I was 28.
My workday was winding down, and I was almost ready to unplug and go on vacation. I had communicated with all my clients and lined up back-up plans for colleagues to keep things going in case of “emergencies” that couldn’t wait five days (two of those being Saturday and Sunday). I had written out a detailed project plan for one of the company’s partners – which I did every week, because she didn’t like to attend meetings and bobbed her way through any project timeline. You could count on her to attend the project kickoff (usually) and then reappear 24 hours before any deliverables were promised (always).

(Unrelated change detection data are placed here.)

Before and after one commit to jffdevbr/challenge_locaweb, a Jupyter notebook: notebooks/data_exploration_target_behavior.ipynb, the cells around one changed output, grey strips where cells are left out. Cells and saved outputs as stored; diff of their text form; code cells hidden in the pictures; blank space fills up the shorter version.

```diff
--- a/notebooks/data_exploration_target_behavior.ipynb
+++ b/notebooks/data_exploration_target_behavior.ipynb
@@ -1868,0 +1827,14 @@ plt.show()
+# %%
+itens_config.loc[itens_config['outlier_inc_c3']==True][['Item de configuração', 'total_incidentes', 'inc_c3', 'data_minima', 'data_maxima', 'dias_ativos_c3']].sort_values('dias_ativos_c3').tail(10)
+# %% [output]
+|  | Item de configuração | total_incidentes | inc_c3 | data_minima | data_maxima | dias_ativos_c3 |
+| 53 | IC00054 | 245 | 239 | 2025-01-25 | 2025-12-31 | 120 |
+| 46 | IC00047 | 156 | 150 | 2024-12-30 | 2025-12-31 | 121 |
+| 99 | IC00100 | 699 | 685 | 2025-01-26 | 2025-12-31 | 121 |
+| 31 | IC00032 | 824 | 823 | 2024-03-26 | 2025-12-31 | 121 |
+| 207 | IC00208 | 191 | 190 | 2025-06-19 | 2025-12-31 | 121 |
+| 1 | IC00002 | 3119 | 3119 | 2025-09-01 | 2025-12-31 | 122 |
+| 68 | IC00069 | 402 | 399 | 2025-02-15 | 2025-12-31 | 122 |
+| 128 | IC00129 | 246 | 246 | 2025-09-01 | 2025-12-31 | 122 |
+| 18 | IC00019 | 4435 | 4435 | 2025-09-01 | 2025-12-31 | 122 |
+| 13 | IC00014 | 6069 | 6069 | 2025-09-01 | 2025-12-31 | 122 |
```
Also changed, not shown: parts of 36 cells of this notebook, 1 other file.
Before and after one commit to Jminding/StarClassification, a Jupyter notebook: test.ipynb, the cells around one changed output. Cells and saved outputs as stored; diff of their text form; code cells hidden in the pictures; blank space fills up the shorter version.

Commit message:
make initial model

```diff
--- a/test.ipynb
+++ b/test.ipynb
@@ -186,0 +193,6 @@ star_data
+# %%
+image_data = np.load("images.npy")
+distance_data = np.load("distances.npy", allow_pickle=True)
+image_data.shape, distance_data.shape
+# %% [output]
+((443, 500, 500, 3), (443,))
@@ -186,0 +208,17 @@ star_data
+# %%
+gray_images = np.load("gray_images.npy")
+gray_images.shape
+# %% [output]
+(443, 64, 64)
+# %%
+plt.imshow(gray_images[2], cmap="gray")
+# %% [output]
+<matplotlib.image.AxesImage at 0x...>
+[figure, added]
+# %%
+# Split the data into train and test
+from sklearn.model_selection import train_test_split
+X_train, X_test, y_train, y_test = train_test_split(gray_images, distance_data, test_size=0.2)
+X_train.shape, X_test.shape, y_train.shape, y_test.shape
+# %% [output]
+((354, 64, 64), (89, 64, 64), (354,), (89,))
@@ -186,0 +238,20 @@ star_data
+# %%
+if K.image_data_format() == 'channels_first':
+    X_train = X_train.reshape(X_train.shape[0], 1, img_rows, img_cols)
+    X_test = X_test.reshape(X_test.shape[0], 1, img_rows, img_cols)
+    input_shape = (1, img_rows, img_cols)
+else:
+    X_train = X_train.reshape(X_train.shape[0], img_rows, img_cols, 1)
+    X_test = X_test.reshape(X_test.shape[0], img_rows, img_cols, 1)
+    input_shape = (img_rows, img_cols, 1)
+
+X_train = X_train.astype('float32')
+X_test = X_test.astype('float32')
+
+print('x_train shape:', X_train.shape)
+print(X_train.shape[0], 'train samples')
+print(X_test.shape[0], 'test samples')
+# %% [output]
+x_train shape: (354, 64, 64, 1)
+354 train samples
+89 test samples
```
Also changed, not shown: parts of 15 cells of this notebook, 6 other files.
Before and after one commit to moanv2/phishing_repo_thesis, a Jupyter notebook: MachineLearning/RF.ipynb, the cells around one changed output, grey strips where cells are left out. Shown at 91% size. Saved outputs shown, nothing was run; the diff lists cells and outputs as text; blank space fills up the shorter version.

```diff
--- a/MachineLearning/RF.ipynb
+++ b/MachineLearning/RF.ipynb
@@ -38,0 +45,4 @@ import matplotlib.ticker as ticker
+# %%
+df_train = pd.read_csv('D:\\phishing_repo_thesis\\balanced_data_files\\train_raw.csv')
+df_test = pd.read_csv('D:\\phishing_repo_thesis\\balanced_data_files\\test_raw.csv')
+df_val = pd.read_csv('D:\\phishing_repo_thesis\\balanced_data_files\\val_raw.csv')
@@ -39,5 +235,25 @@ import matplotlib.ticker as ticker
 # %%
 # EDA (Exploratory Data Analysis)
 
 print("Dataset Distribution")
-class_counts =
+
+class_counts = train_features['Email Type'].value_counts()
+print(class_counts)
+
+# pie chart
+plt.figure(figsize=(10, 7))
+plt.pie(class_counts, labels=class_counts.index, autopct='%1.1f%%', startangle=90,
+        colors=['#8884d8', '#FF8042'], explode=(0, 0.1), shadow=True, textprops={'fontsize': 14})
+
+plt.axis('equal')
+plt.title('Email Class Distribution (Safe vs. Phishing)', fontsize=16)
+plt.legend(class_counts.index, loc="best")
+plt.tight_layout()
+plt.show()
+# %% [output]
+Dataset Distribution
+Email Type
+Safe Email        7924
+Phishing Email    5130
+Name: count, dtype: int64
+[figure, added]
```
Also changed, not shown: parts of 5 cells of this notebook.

Before I shut down my computer, that partner sent me a horrifying email. It was a full page long and was packed with punches. It questioned every update I sent, wondering why the project was going in the direction I noted. I was so frazzled, my heart felt like it might pop out of my chest.
I thought I was killing it. I was managing a dozen moving pieces and parts. We were humming as a team and doing excellent work. The client was happy.
I took a deep breath and called her.
“I want to hear more about where you’re coming from on this email you sent,” I said.
“I don’t think you know what you’re doing,” she replied.
I don’t think you know what you’re doing.
Those eight words triggered a downward spiral that sapped me of my confidence and filled me with self-doubt. It put a dark cloud over my vacation. It caused me to start second-guessing my gut instincts. I will be honest: This interaction took longer for me to recover from than I’d like to admit. I wish I knew then what I know now.
If self-doubt has called and you’re trying to recoup your confidence, here’s how.
- Consider the source.
Sure, our teammates have a right to share feedback, whether they’re our bosses, colleagues or even spouses. It’s how we all improve. But consider the source when weighing the importance of such feedback. The more respect you have for the person, the more seriously you should consider the feedback.
- Don’t fuse with the negative feedback.
While listening to and even seeking feedback is important, avoid taking it personally. I fused with the eight words and considered the statement of that partner to be fact. Today, I would be able to hear the words and understand her concern for the business without making her opinion part of my identity.
- Call upon your track record.
You likely have an archive of success stories in your portfolio. (And if you’re smart, you have a folder of positive feedback for gloomy days.) If your confidence has been rattled, call upon your track record of success. Reliving those moments will help settle your nerves and feel the confidence you’ve rightfully earned.
- You do you.
Don’t worry about making everyone happy all of the time (a lesson I didn’t master until recently). Once you accept that you’ll never be able to anticipate what other people will or will not approve of 100 percent of the time, it gets easier to manage their disappointment and not take things so personally. Do your work honestly, with integrity and good intention. Don’t allow others to disrupt your confidence level. Show up for yourself, day in and day out.
As for 28-year-old me, she suffered a blow, to be sure. Thankfully, the other partner involved in the project was floored by the email I had received and told me it was way out of bounds. In the end, we delivered—and the client was thrilled.
It took a long time for my confidence to catch up, but it did. And the next time I suffered a blow—because we all do and all will continue to—I knew how to face it, knock it to the ground and carry on.
Struggling with self-doubt and want to share your personal story? Contact me here.